by Luv Mehta
One fine day, my sister decided to force me to watch Doctor Who. I had the show for a long while, but the episode count had turned me off beforehand, but she was bored and decided to give an episode a try - which became five episodes, then a season, then the series itself. And, of course, she had to see whether I’d like it as well.
Spoiler alert: I did.
It’s quite fun looking at Doctor Who with absolutely no preconceptions or knowledge of the most iconic elements or moments, so I’m going to write a series of articles on the new 2005 series and focus on one season per article. Do I like your favourite episode, or do we end up at a completely different conclusion for the same story arc? Let’s look at each episode and find out.
by Tarique Ejaz and Luv Mehta
DEADPOOL REVIEW (WAIT, HOW IS THIS A REVIEW IF THERE ARE NO PROPER SCORES?)
Luv Mehta as That Overcritical Tool
Tarique Ejaz as That Overexcited Fanboy
by Srijon Mukherjee
Dystopian fiction is one of my favorite genres of literature. It’s entertaining, and scarily relevant at times, which makes it all the better and worse for me. Better, when I read, worse, when I think about what I’m reading. Better again, when I feel that way, it’s a sort of chill you can get addicted to.
And so I picked up Margaret Atwood’s ‘The Handmaid’s Tale’. Now, I’d read ‘Oryx And Crake’ by her before, so I thought I was ready for whatever the book would throw, or speculate at me. I wasn’t.
by Zehra Kazmi
Diggi Palace struggles to maintain its stately elegance despite being overrun by a crowd of thousands every day between 21st to 25th of January of this year. There is something so alluring about the intricate floral patterns of Durbar Hall, the fancy tea that is sold for 70 bucks a cup at a Chaayos stall, the idea of rubbing shoulders with the likes of Margret Atwood and Homi K. Bhabha and those bright, chirpy decorations gracing the venue-not too different from some huge, overpriced mela.
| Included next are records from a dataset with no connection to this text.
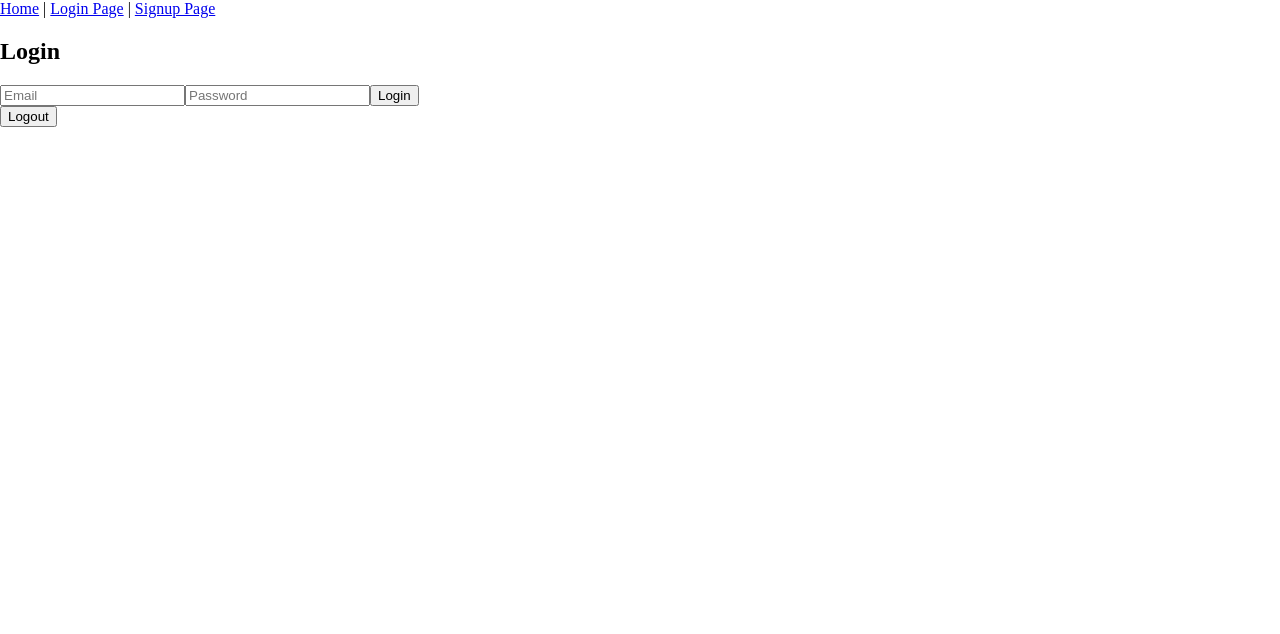
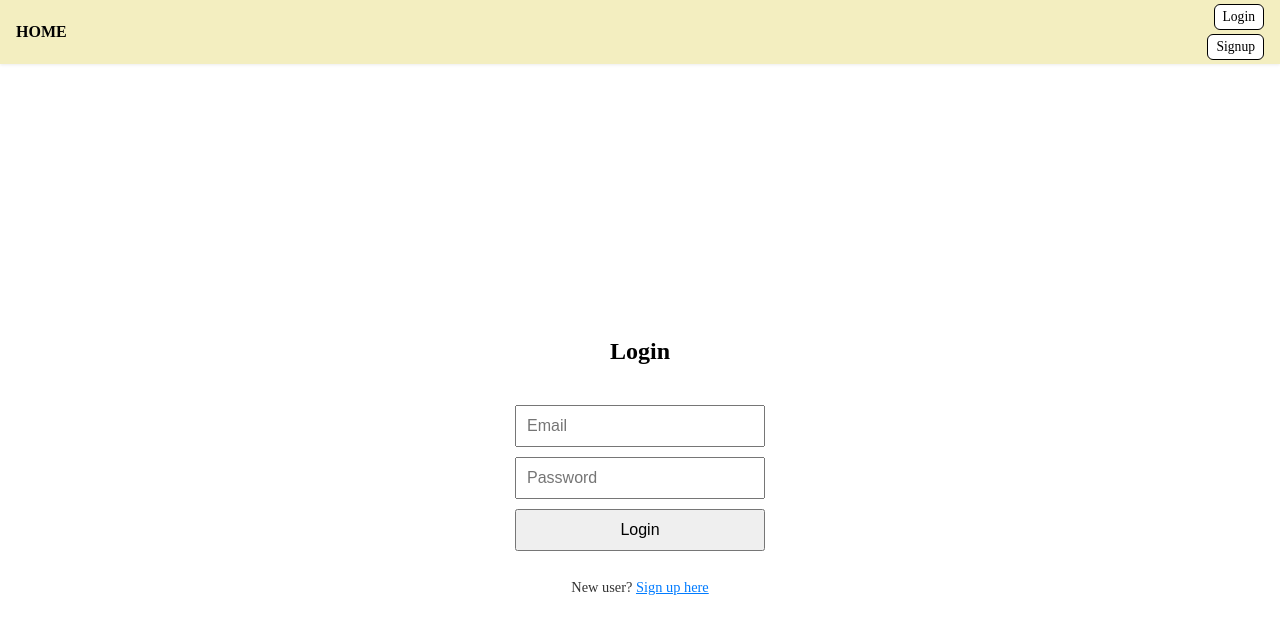
Before and after one commit to tmbkoren/whiteboard_449, a React (Vite) app: page /login in a window 1280 px wide. Shown: the top 634 px of the page. Built offline with nearby package versions, Linux system fonts and the light colour scheme; no server answers.

Commit message:
very basic nav bar + login singup UI + emojis for chat

```diff
--- a/src/App.css
+++ b/src/App.css
@@ -1,7 +1,9 @@
 .app-container {
   display: flex;
   width: 100%;
-  height: 97vh;
+  /* fill the viewport height minus the top nav bar so the app fits without page scrolling */
+  height: calc(100vh - var(--nav-height));
+  min-height: calc(100vh - var(--nav-height));
   overflow: hidden;
 }
 
--- a/src/components/ChatSidebar.css
+++ b/src/components/ChatSidebar.css
@@ -72,6 +72,8 @@
   display: flex;
   flex-direction: column;
   gap: 0.75rem;
+  /* allow the messages container to shrink correctly inside a flex column parent */
+  min-height: 0;
 }
 
 .message {
@@ -79,6 +81,10 @@
   border-radius: 18px;
   max-width: 80%;
   word-wrap: break-word;
+  display: flex;
+  flex-direction: column;
+  gap: 0.25rem;
+  position: relative;
 }
 
 .message.user {
@@ -88,12 +94,67 @@
   border-bottom-right-radius: 4px;
 }
 
+
+.message .message-meta-top {
+  font-size: 0.75rem;
+  color: rgba(0,0,0,0.6);
+  display: flex;
+  justify-content: space-between;
+  width: 100%;
+  align-items: center;
+}
+
+.message.user .message-meta-top {
+  color: rgba(255,255,255,0.85);
+}
+
+.message .message-body p {
+  margin: 0;
+  line-height: 1.3;
+}
+
+.message .meta-user {
+  font-weight: 600;
+}
+
+.message .meta-time {
+  opacity: 0.9;
+  font-size: 0.75rem;
+}
+
+.message.user .meta-user,
+.message.user .meta-time {
+  color: rgba(255,255,255,0.9);
+}
+
 .chat-input {
   display: flex;
   padding: 0.5rem;
   gap: 0.5rem;
   border-top: 1px solid #e0e0e0;
   background-color: #fff;
+}
+
+.emoji-bar {
+  display: flex;
+  gap: 0.5rem;
+  padding: 0.5rem 1rem;
+  border-top: 1px solid #e0e0e0;
+  background-color: #fafafa;
+  align-items: center;
+}
+
+.emoji-btn {
+  background: transparent;
+  border: none;
+  font-size: 1.25rem;
+  cursor: pointer;
+  padding: 4px;
+}
+
+.emoji-btn:focus {
+  outline: 2px solid rgba(0,123,255,0.25);
+  border-radius: 4px;
 }
 
 .chat-input input {
--- a/src/components/ChatSidebar.tsx
+++ b/src/components/ChatSidebar.tsx
@@ -1,10 +1,13 @@
-import React, { useState } from 'react';
+import React, { useState, useRef } from 'react';
 import './ChatSidebar.css';
+import { auth } from '../firebase';
 
 interface Message {
   id: number;
   text: string;
-  sender: 'user';
+  sender: 'user' | 'system';
+  senderName?: string;
+  timestamp?: string;
 }
 
 interface ChatSidebarProps {
@@ -15,6 +18,23 @@ interface ChatSidebarProps {
 const ChatSidebar: React.FC<ChatSidebarProps> = ({ isCollapsed, toggleSidebar }) => {
   const [messages, setMessages] = useState<Message[]>([]);
   const [inputValue, setInputValue] = useState('');
+  const inputRef = useRef<HTMLInputElement | null>(null);
+
+  const insertEmoji = (emoji: string) => {
+    // append emoji at the end of current input and focus
+    setInputValue((prev) => {
+      const next = prev + emoji;
+      // focus and move cursor to end after state updates
+      setTimeout(() => {
+        if (inputRef.current) {
+          inputRef.current.focus();
+          const len = next.length;
+          inputRef.current.setSelectionRange(len, len);
+        }
+      }, 0);
+      return next;
+    });
+  };
 
   const handleSendMessage = () => {
     if (inputValue.trim() === '') return;
@@ -23,6 +43,8 @@ const ChatSidebar: React.FC<ChatSidebarProps> = ({ isCollapsed, toggleSidebar })
       id: messages.length + 1,
       text: inputValue,
       sender: 'user',
+      senderName: auth.currentUser?.email ?? 'You',
+      timestamp: new Date().toISOString(),
     };
 
     setMessages([...messages, newMessage]);
@@ -45,15 +67,38 @@ const ChatSidebar: React.FC<ChatSidebarProps> = ({ isCollapsed, toggleSidebar })
           <h3>Project Chat</h3>
         </div>
         <div className="chat-messages">
-          {messages.map((msg) => (
-            <div key={msg.id} className={`message ${msg.sender}`}>
-              <p>{msg.text}</p>
-            </div>
-          ))}
+          {messages.map((msg) => {
+            const formatted = msg.timestamp
+              ? (() => {
+                  const d = new Date(msg.timestamp!);
+                  // numeric month/day (no year) and 24-hour time HH:MM, no seconds
+                  const m = String(d.getMonth() + 1); // 1-12
+                  const day = String(d.getDate());
+                  const hh = String(d.getHours()).padStart(2, '0');
+                  const mm = String(d.getMinutes()).padStart(2, '0');
+                  return `${m}/${day} ${hh}:${mm}`;
+                })()
+              : '';
+
+            return (
+              <div key={msg.id} className={`message ${msg.sender}`}>
+                <div className="message-meta-top">
+                  <span className="meta-time">{formatted}</span>
+                </div>
+                <div className="message-body"><p>{msg.text}</p></div>
+              </div>
+            );
+          })}
         </div>
+        <div className="emoji-bar">
+          <button className="emoji-btn" aria-label="thumbs up" onClick={() => insertEmoji('👍')}>👍</button>
+          <button className="emoji-btn" aria-label="thumbs down" onClick={() => insertEmoji('👎')}>👎</button>
+        </div>
+
         <div className="chat-input">
           <input
             type="text"
+            ref={inputRef}
             value={inputValue}
             onChange={(e) => setInputValue(e.target.value)}
             onKeyDown={handleKeyPress}
--- a/src/index.css
+++ b/src/index.css
@@ -2,6 +2,10 @@
 *::before,
 *::after {
   box-sizing: border-box;
+}
+
+:root {
+  --nav-height: 64px;
 }
 
 html,
@@ -10,6 +14,7 @@ body {
   padding: 0;
   width: 100%;
   height: 100%;
+  /* prevent the page from scrolling; inner panels should scroll instead */
   overflow: hidden;
 }
 
@@ -17,3 +22,121 @@ body {
   width: 100%;
   height: 100%;
 }
+
+/* Navigation bar styles */
+.nav-bar {
+  background-color: #f3eec0; /* yellow */
+  padding: 0 1rem;
+  display: flex;
+  align-items: center;
+  justify-content: space-between;
+  height: 64px;
+  box-shadow: 0 1px 3px rgba(0,0,0,0.08);
+}
+
+.nav-left a {
+  font-weight: 700;
+  color: #000;
+  text-decoration: none;
+}
+
+.nav-right {
+  display: flex;
+  align-items: center;
+  gap: 1rem;
+}
+
+.auth-links {
+  display: flex;
+  flex-direction: column; /* stacked vertically */
+  gap: 0.25rem;
+  align-items: flex-end;
+}
+
+.auth-links a {
+  color: #000;
+  text-decoration: none;
+  padding: 4px 8px;
+}
+
+/* Small white buttons with black outline for nav actions */
+.nav-button {
+  background: #fff;
+  color: #000;
+  border: 1px solid #000;
+  padding: 4px 8px;
+  border-radius: 6px;
+  font-size: 0.85rem;
+  text-decoration: none;
+  display: inline-flex;
+  align-items: center;
+  justify-content: center;
+  cursor: pointer;
+}
+
+.nav-button:focus {
+  outline: 2px solid rgba(0,0,0,0.12);
+  outline-offset: 2px;
+}
+
+.logout-btn {
+  padding: 4px 8px;
+}
+
+.user-block {
+  display: flex;
+  flex-direction: column;
+  align-items: flex-end;
+  gap: 4px;
+}
+
+.logout-btn {
+  background: transparent;
+  border: none;
+  color: #000;
+  cursor: pointer;
+  padding: 4px 8px;
+}
+
+/* Small responsive tweak */
+@media (max-width: 480px) {
+  .nav-bar {
+    padding: 0 0.5rem;
+    height: 56px;
+  }
+}
+
+
+.account-page {
+  display: flex;
+  flex-direction: column;
+  align-items: center;
+  justify-content: center;
+  height: 100vh;
+  gap: 20px;
+  text-align: center;
+}
+
+.account-form {
+  display: flex;
+  flex-direction: column;
+  gap: 10px;
+  width: 250px;
+}
+
+.account-form input,
+.account-form button {
+  padding: 10px;
+  font-size: 16px;
+}
+
+.account-note {
+  margin-top: 8px;
+  font-size: 0.9rem;
+  color: #333;
+}
+
+.account-note a {
+  color: #007bff;
+  text-decoration: underline;
+}
--- a/src/routes/__root.tsx
+++ b/src/routes/__root.tsx
@@ -1,7 +1,7 @@
 import { Link, Outlet, createRootRoute } from '@tanstack/react-router';
-import { onAuthStateChanged } from 'firebase/auth';
+import { onAuthStateChanged, signOut } from 'firebase/auth';
 import { auth } from '../firebase';
-import { useState } from 'react';
+import { useState, useEffect } from 'react';
 
 export const Route = createRootRoute({
   component: RootComponent,
@@ -9,25 +9,22 @@ export const Route = createRootRoute({
 
 function RootComponent() {
   const [user, setUser] = useState(auth.currentUser);
-  console.log('Current user in RootComponent:', user);
-  onAuthStateChanged(auth, async (user) => {
+
+  useEffect(() => {
+    const unsubscribe = onAuthStateChanged(auth, async (user) => {
       setUser(user);
       console.log('Auth state changed. Current user:', user);
       if (user) {
         const idToken = await user.getIdToken();
         console.log('Firebase ID Token:', idToken);
-
         try {
-        const response = await fetch(
-          'http://127.0.0.1:8000/protected-route',
-          {
+          const response = await fetch('http://127.0.0.1:8000/protected-route', {
             method: 'GET',
             headers: {
               Authorization: `Bearer ${idToken}`,
               'Content-Type': 'application/json',
             },
-          }
-        );
+          });
           const data = await response.json();
           console.log('Response from protected backend route:', data);
         } catch (error) {
@@ -37,10 +34,47 @@ function RootComponent() {
         console.log('No user is logged in.');
       }
     });
+
+    return () => unsubscribe();
+  }, []);
+
   return (
     <div>
-      {user && <span>Welcome, {user.email}!</span>}
-      <Link to='/'>Home</Link> | <Link to='/login'>Login Page</Link> | <Link to='/signup'>Signup Page</Link>
+      <nav className="nav-bar">
+        <div className="nav-left">
+          <Link to="/">HOME</Link>
+        </div>
+
+        <div className="nav-right">
+          {user ? (
+            <div className="user-block">
+              <span>Welcome, {user.email}!</span>
+              {/* Logout with confirmation */}
+              <button
+                className="nav-button logout-btn"
+                onClick={async () => {
+                  const ok = window.confirm('Are you sure you want to log out?');
+                  if (ok) {
+                    try {
+                      await signOut(auth);
+                    } catch (e) {
+                      console.error('Logout failed', e);
+                    }
+                  }
+                }}
+              >
+                Logout
+              </button>
+            </div>
+          ) : (
+            <div className="auth-links">
+              <Link to="/login" className="nav-button">Login</Link>
+              <Link to="/signup" className="nav-button">Signup</Link>
+            </div>
+          )}
+        </div>
+      </nav>
+
       <Outlet />
     </div>
   );
--- a/src/routes/login.tsx
+++ b/src/routes/login.tsx
@@ -1,7 +1,8 @@
-import { createFileRoute, redirect } from '@tanstack/react-router'
+import { createFileRoute, useNavigate, Link } from '@tanstack/react-router'
 import { signInWithEmailAndPassword, signOut } from 'firebase/auth';
 import { auth } from '../firebase'; // Adjust path as needed
 import { useState } from 'react';
+import type { FormEvent } from 'react';
 
 export const Route = createFileRoute('/login')({
   component: Login,
@@ -12,26 +13,30 @@ export const Route = createFileRoute('/login')({
 function Login() {
   const [email, setEmail] = useState('');
   const [password, setPassword] = useState('');
-  const [error, setError] = useState(null);
+  const [error, setError] = useState<string | null>(null);
+  const navigate = useNavigate();
 
-  const handleLogin = async (e) => {
+  const handleLogin = async (e: FormEvent<HTMLFormElement>) => {
     e.preventDefault();
     setError(null);
     try {
       await signInWithEmailAndPassword(auth, email, password);
-      return redirect({
-        to: '/',
-      })
+      // Redirect to home after successful login
+      navigate({ to: '/' });
     } catch (err) {
-      setError(err.message);
+      if (err instanceof Error) {
+        setError(err.message);
+      } else {
+        setError(String(err));
+      }
       console.error('Login error:', err);
     }
   };
 
   return (
-    <div>
+    <div className="account-page">
       <h2>Login</h2>
-      <form onSubmit={handleLogin}>
+      <form onSubmit={handleLogin} className="account-form">
         <input
           type='email'
           placeholder='Email'
@@ -46,12 +51,13 @@ function Login() {
         />
         <button type='submit'>Login</button>
       </form>
-      <form>
+      {/*<form>
         <button type='button' onClick={() => signOut(auth)}>
           Logout
         </button>
-      </form>
+      </form> */}
       {error && <p style={{ color: 'red' }}>{error}</p>}
+      <p className="account-note">New user? <Link to="/signup">Sign up here</Link></p>
     </div>
   );
 }
--- a/src/routes/signup.tsx
+++ b/src/routes/signup.tsx
@@ -1,4 +1,4 @@
-import { createFileRoute } from '@tanstack/react-router'
+import { createFileRoute, Link } from '@tanstack/react-router'
 import { useState } from 'react';
 import { createUserWithEmailAndPassword } from 'firebase/auth';
 import { auth } from '../firebase'; // Adjust path as needed
@@ -27,9 +27,9 @@ function Signup() {
   };
 
   return (
-    <div>
+    <div className="account-page">
       <h2>Sign Up</h2>
-      <form onSubmit={handleSignup}>
+      <form onSubmit={handleSignup} className="account-form">
         <input
           type='email'
           placeholder='Email'
@@ -45,6 +45,7 @@ function Signup() {
         <button type='submit'>Sign Up</button>
       </form>
       {error && <p style={{ color: 'red' }}>{error}</p>}
+      <p className="account-note">Not a new user? <Link to="/login">Login here</Link></p>
     </div>
   );
 }
```
Also changed, not shown: 1 other file (tests, documents, lock files or other folders). Lines whose indentation alone changed are shown as unchanged.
Jaipur Literature Festival (JLF) is every nerdy bookworm’s paradise.
Sure, we are sometimes rudely awoken from this utopian dream by disruptions like Ravinder Singh and the strange men who enter the venue for the sole purpose of leering at unsuspecting foreign women - but otherwise, JLF is still highbrow heaven.
by Amrit Paul and Srijon Mukherjee
A mockumentary show boasting of the same casting crew
behind the multiple award winning show The Office ,
Parks And Recreation slowly creeps its way
into the viewer’s heart without them realizing it.
by Tarique Ejaz
“The World Breaker is here to smash you!”
The World War Hulk storyline is a 5-issue colossal crossover event of the Marvel Universe which included the entire Universe trapped in the midst of Hulk’s rage-fueled war against the Illuminati (The secret group of Doctor Strange, Black Bolt, Iron Man, Namor - The Submariner, Mister Fantastic and Professor Xavier) in general. The event follows the happenings of the Planet Hulk storyline which was equally massive and given Marvel’s tendency to throw in almost all the heroes, anti-heroes and villains into a single mix at every other happening, this was lined up to be no different. Now, the flavor of this story arc can only be enjoyed if you are able to read all the tie-ins to the event as the main series will only give you the overview of the primary collision while the subplots are explained with much more clarity in the tie-in title issues.
Before we delve into World War Hulk, a title which was given to the saga in the pages of Marvel Comics by once esteemed reporter of the Daily Bugle Ben Urich, let us just run through the events of the Planet Hulk storyline leading to the aforementioned event through these Mini Marvel strips.